**Problem**. Look through the data below and work out how many lines hold "checked"; state only the number.

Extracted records
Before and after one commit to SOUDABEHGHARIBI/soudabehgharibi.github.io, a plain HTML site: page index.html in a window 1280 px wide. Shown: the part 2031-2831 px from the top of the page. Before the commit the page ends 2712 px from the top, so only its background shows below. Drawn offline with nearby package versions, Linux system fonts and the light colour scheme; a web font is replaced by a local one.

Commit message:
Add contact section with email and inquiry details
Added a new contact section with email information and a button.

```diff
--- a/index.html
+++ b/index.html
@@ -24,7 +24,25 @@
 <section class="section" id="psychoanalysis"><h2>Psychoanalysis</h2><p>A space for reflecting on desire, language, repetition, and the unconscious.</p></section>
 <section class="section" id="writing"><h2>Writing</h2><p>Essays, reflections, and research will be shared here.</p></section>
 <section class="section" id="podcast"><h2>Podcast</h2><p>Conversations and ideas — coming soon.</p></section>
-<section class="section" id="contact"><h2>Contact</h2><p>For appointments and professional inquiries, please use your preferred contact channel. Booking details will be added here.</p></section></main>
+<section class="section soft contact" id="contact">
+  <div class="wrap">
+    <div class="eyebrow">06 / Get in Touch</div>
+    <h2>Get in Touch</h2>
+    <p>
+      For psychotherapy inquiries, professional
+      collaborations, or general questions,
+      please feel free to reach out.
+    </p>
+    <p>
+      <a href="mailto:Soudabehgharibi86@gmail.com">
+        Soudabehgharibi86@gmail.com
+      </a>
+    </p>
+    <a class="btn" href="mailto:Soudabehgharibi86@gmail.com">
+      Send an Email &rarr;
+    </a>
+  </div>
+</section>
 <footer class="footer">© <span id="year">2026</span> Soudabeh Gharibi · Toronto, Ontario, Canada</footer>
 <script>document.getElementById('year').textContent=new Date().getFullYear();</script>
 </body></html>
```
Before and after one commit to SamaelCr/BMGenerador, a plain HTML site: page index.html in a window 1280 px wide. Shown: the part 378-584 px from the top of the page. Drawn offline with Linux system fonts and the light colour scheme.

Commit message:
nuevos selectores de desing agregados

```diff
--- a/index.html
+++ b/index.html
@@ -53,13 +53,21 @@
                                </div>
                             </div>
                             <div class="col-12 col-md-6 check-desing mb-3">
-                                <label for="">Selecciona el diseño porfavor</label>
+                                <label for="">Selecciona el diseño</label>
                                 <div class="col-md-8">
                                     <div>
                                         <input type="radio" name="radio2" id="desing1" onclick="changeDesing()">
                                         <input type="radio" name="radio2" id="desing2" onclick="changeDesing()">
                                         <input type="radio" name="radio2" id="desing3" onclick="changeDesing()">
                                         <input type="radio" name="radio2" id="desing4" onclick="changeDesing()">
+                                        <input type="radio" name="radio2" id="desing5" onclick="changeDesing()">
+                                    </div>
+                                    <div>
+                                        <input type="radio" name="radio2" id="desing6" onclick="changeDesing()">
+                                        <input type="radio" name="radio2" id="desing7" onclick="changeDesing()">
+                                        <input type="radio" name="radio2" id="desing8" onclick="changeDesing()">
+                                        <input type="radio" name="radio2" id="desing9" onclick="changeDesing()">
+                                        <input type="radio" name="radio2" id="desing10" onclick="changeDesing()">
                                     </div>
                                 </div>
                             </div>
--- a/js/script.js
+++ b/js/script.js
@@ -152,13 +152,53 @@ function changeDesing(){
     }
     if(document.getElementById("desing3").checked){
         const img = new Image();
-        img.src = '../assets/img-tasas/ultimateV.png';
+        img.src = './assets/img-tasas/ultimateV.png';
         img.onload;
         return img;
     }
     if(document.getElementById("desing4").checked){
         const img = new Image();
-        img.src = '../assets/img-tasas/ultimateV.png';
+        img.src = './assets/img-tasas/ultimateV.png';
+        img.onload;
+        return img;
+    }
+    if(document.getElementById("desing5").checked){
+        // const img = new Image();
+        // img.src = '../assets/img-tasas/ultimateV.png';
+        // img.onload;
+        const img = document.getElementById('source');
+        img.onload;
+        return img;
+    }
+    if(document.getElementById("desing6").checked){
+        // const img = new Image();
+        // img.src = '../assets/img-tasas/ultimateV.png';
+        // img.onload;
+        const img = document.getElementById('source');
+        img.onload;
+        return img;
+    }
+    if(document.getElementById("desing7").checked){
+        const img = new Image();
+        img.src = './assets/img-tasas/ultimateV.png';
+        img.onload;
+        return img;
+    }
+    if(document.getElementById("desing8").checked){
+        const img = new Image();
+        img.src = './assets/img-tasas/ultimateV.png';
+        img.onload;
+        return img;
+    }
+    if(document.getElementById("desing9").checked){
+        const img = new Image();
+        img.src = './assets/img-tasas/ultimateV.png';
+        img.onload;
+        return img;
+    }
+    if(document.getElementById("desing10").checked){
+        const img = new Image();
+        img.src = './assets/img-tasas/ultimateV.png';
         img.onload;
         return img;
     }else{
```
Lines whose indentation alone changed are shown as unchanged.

**Solution to this exercise**. 8